Screeching school bells were really the worst. I strolled past a towering building, covering my ears, and glimpsed something wrapped in cloth thrown off the rooftop. It splattered in front of me. With shivering hands, I lifted up the white cloth stained with large splotches of red, revealing a newly-dead newborn.
Two figures walked over—Lucas and Eli had finished the big kids’ school. When would I be able to be like them? I wanted to go to the big kids’ school, too. As I ambled past broken windows, I inquired aloud about the strange words that the old man had spat at Mother in the morning. As soon as the words flew out of my mouth, Eli and Lucas were not pleased. They warned me to never say those nasty words again.
Shadows lurked under the broad shoulders of pine trees and took the shapes of beasts under the faint moonlight. Tightly, I held Eli and Lucas’ hands. The bleakness of the wind pierced my nostrils—frigid gusts had a habit of biting my skin. Were we home yet? Glowing termites obscured the dark sky. Lightning shot, flashing, and thunder plummeted after it. Trees, which behaved like tattered verandas, blocked all aspects from the feeble moonlight.
The door creaked; Mum wobbled in through the door. With open arms, Eli helped her sit on a cranky chair. The table could not fit more than three, so I sat on the floor.
“Finn,” Lucas said, offering me his seat, “come here.”
Obviously I would have felt bad if I’d just taken it like that. “Nah, I’m fine.”
A thought swiftly drifted across my mind: why were our eye colours different? Clearly my dumb eight-year-old self did not know crap. Eli was four years older than me and Lucas, nine. I thought at least they would be smart enough to stop me from asking. Who in the world could have blamed me for my opaque innocence?

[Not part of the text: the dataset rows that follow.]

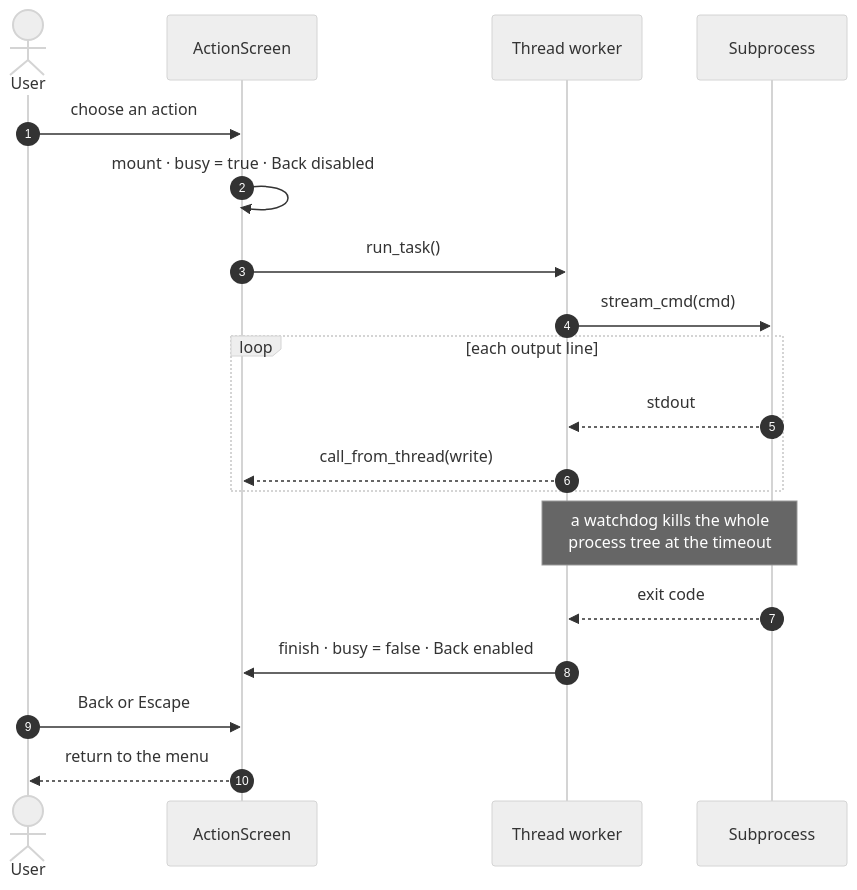
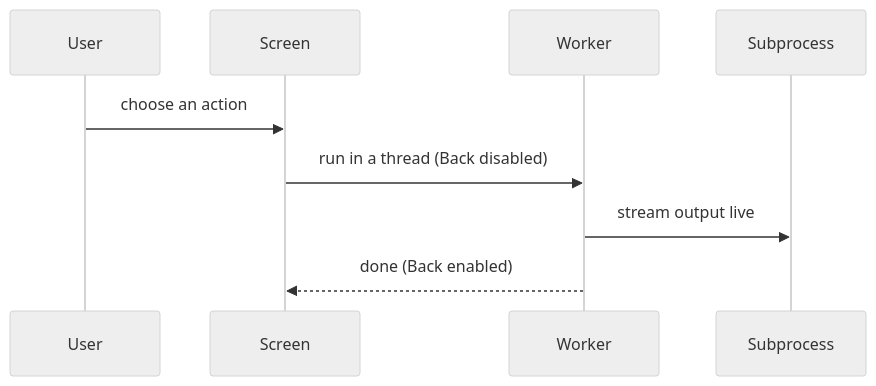
Before and after one commit to arinadi/XLabs: the third of 3 diagrams in README.md, drawn with Mermaid (neutral theme). The commit also changed other lines of this file, not shown here.

First line of the commit message:
docs: cut README length and simplify diagrams

````diff
--- a/README.md
+++ b/README.md
@@ -181,25 +133,7 @@
 ```mermaid
 sequenceDiagram
-    autonumber
-    actor User
-    participant Screen as ActionScreen
-    participant Worker as Thread worker
-    participant Proc as Subprocess
-
     User->>Screen: choose an action
-    Screen->>Screen: mount · busy = true · Back disabled
-    Screen->>Worker: run_task()
-
-    Worker->>Proc: stream_cmd(cmd)
-    loop each output line
-        Proc-->>Worker: stdout
-        Worker-->>Screen: call_from_thread(write)
-    end
-    Note over Worker,Proc: a watchdog kills the whole<br/>process tree at the timeout
-
-    Proc-->>Worker: exit code
-    Worker->>Screen: finish · busy = false · Back enabled
-
-    User->>Screen: Back or Escape
-    Screen-->>User: return to the menu
+    Screen->>Worker: run in a thread (Back disabled)
+    Worker->>Subprocess: stream output live
+    Worker-->>Screen: done (Back enabled)
 ```
````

“Mum, why is my eye colour dirty?” Air thickened around our house; deafening silence drained the life from the room. Eli’s and Lucas’ eyes darted at me like those of eagles. I ignored my siblings’ glares, blabbering on. “Why isn’t it green like Eli’s? Or blue like Lucas’?”

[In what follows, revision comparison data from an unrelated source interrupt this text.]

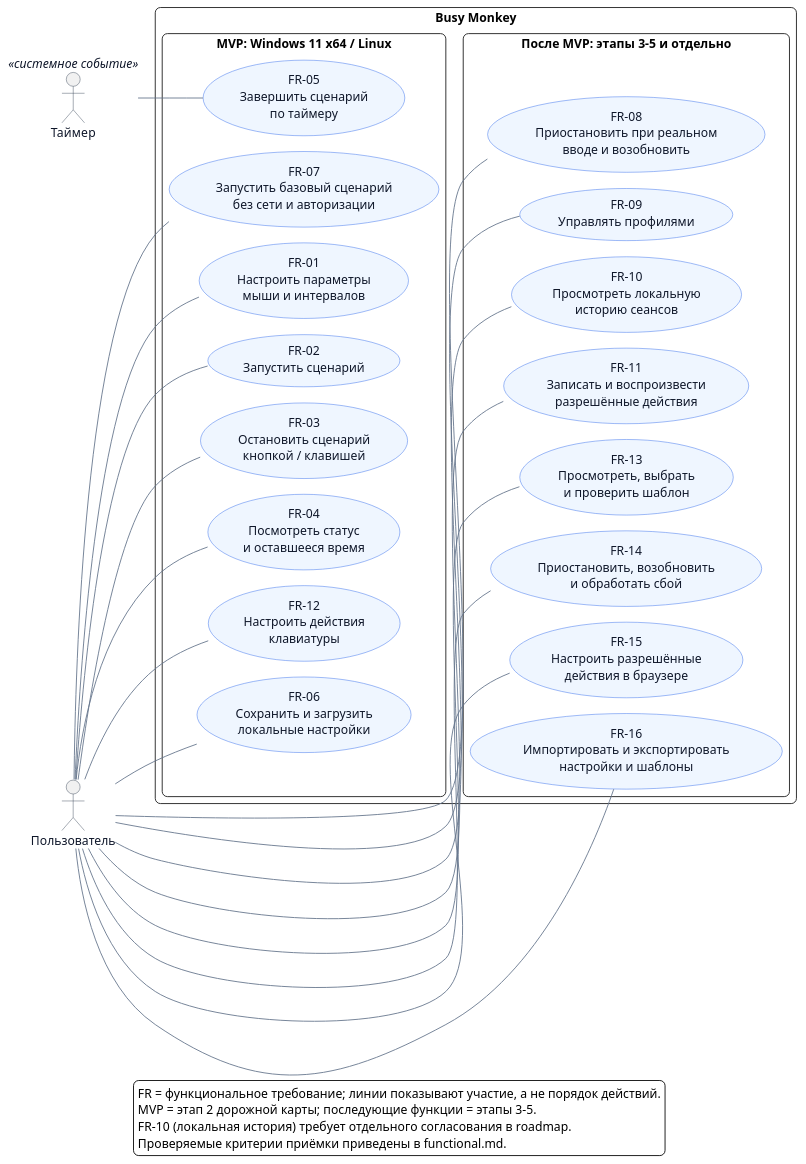
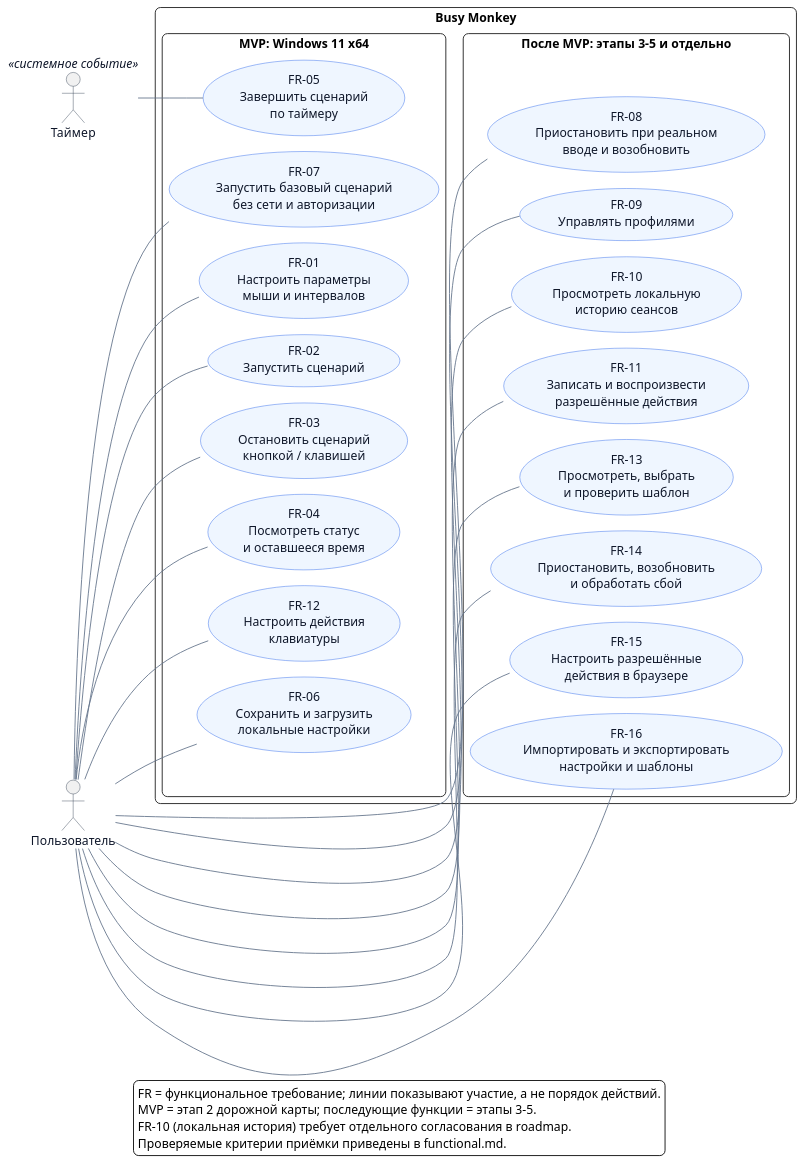
Before and after one commit to sovesti/busymonkey: the diagram in diagrams/raw diagrams/functional.puml, drawn with PlantUML. The commit also changed 6 other files, not shown here.

First line of the commit message:
small changes to diagrams folder

```diff
--- a/diagrams/raw diagrams/functional.puml
+++ b/diagrams/raw diagrams/functional.puml
@@ -1,76 +1,76 @@
 @startuml functional
 !pragma layout smetana
 left to right direction
 skinparam defaultFontName Arial
 skinparam defaultFontSize 14
 skinparam backgroundColor #FFFFFF
 skinparam shadowing false
 skinparam roundcorner 12
 skinparam ArrowColor #64748B
 skinparam packageStyle rectangle
 skinparam nodesep 35
 skinparam ranksep 45
 skinparam usecase {
   BackgroundColor #EFF6FF
   BorderColor #2563EB
   FontColor #0F172A
 }
 skinparam actor {
   BorderColor #334155
   FontColor #0F172A
 }
 
 actor "Пользователь" as User
 actor "Таймер" as Timer <<системное событие>>
 
 rectangle "Busy Monkey" {
-  package "MVP: Windows 11 x64 / Linux" as MVP {
+  package "MVP: Windows 11 x64" as MVP {
     usecase "FR-01\nНастроить параметры\nмыши и интервалов" as FR01
     usecase "FR-02\nЗапустить сценарий" as FR02
     usecase "FR-03\nОстановить сценарий\nкнопкой / клавишей" as FR03
     usecase "FR-04\nПосмотреть статус\nи оставшееся время" as FR04
     usecase "FR-05\nЗавершить сценарий\nпо таймеру" as FR05
     usecase "FR-06\nСохранить и загрузить\nлокальные настройки" as FR06
     usecase "FR-07\nЗапустить базовый сценарий\nбез сети и авторизации" as FR07
     usecase "FR-12\nНастроить действия\nклавиатуры" as FR12
   }
 
   package "После MVP: этапы 3-5 и отдельно" as AfterMVP {
     usecase "FR-08\nПриостановить при реальном\nвводе и возобновить" as FR08
     usecase "FR-09\nУправлять профилями" as FR09
     usecase "FR-10\nПросмотреть локальную\nисторию сеансов" as FR10
     usecase "FR-11\nЗаписать и воспроизвести\nразрешённые действия" as FR11
     usecase "FR-13\nПросмотреть, выбрать\nи проверить шаблон" as FR13
     usecase "FR-14\nПриостановить, возобновить\nи обработать сбой" as FR14
     usecase "FR-15\nНастроить разрешённые\nдействия в браузере" as FR15
     usecase "FR-16\nИмпортировать и экспортировать\nнастройки и шаблоны" as FR16
   }
 
   ' Скрытая связь задаёт предпочтительный порядок групп.
   MVP -[hidden]down-> AfterMVP
 }
 
 User -- FR01
 User -- FR02
 User -- FR03
 User -- FR04
 User -- FR06
 User -- FR07
 User -- FR12
 User -- FR08
 User -- FR09
 User -- FR10
 User -- FR11
 User -- FR13
 User -- FR14
 User -- FR15
 User -- FR16
 Timer -- FR05
 
 legend bottom
   FR = функциональное требование; линии показывают участие, а не порядок действий.
   MVP = этап 2 дорожной карты; последующие функции = этапы 3-5.
   FR-10 (локальная история) требует отдельного согласования в roadmap.
   Проверяемые критерии приёмки приведены в functional.md.
 endlegend
 @enduml
```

Let’s just say: that night, things did not end pretty.
What should a childhood be like? I think I would never have known.
“Hurry up, the train will not wait for you.” Within the bounds of my memory, this was the first time she had ever held my hand. It was the first time I had felt warmth. Footprints were left in the shredded ice and the breeze nipped my red cheeks as Mum dragged me along the path.
The whistle of the train made me uneasy. Feeling a balloon expanding inside my chest, the air grew thicker around me. My hazel eyes wandered around and caught a glimpse of the three tickets in Lucas’ hand. Voices that could not be heard were strangling me again.
Mum—that is what I wanted to cry out, but no word slipped out of my mouth, for my lips had been sewn shut by iron thread; my voice, left six feet deep in the dirt. I did not cry. It was useless. A brown butterfly with ripped wings. My numbing cheeks felt senseless, for the wind—a tenacious whip—lashed at them incessantly as the grey clouds weaved behind me. What was her expression when we were taken away by the train, further and further away from her? Was she relieved?—glad?—upset?
What was her expression like? I will never know.
Written by Vanessa Li and edited by Josephine Sim. Published on 05/08/2021. Header image by Maggie Chen.